Scan the material below for the string "const". Report every line that has it.

*** Supplied records ***

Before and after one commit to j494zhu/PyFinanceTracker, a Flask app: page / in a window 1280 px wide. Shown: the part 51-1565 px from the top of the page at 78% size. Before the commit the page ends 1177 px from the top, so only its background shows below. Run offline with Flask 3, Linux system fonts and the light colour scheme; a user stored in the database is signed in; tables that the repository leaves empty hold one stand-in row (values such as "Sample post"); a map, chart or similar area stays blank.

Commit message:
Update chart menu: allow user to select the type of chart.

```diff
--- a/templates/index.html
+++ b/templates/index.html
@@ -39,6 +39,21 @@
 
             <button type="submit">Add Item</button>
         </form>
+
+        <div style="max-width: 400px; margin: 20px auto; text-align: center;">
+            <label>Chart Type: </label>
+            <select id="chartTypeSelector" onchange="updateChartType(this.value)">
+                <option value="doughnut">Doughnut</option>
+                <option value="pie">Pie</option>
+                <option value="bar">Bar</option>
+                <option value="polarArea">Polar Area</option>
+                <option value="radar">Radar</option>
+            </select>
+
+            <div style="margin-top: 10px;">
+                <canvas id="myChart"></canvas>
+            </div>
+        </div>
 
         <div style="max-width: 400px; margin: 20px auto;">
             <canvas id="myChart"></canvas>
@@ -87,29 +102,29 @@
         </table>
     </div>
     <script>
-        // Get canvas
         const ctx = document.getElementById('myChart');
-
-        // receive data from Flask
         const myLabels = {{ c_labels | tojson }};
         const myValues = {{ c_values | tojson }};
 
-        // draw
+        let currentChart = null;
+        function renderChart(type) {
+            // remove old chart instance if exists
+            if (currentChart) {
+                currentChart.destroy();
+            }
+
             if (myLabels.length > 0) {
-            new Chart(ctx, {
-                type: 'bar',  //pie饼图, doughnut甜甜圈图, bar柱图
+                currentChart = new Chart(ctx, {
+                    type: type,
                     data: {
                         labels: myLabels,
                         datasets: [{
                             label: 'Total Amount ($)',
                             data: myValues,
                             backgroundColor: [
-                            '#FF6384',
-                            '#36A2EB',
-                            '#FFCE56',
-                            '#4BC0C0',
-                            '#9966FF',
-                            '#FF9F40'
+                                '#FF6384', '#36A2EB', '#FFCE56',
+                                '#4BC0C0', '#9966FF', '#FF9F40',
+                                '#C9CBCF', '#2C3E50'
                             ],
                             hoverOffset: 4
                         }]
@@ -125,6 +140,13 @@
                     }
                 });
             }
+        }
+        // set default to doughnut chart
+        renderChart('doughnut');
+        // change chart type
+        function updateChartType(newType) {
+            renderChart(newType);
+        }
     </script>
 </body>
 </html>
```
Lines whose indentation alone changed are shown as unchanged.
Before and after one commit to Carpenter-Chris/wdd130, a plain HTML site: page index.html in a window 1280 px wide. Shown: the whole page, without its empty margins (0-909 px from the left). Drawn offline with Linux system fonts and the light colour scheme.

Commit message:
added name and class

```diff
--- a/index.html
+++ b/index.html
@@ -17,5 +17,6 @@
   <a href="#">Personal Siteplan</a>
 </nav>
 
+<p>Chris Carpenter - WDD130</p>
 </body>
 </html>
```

*** End of Supplied records ***

Solution for this exercise –
         const ctx = document.getElementById('myChart');
         const myLabels = {{ c_labels | tojson }};
         const myValues = {{ c_values | tojson }};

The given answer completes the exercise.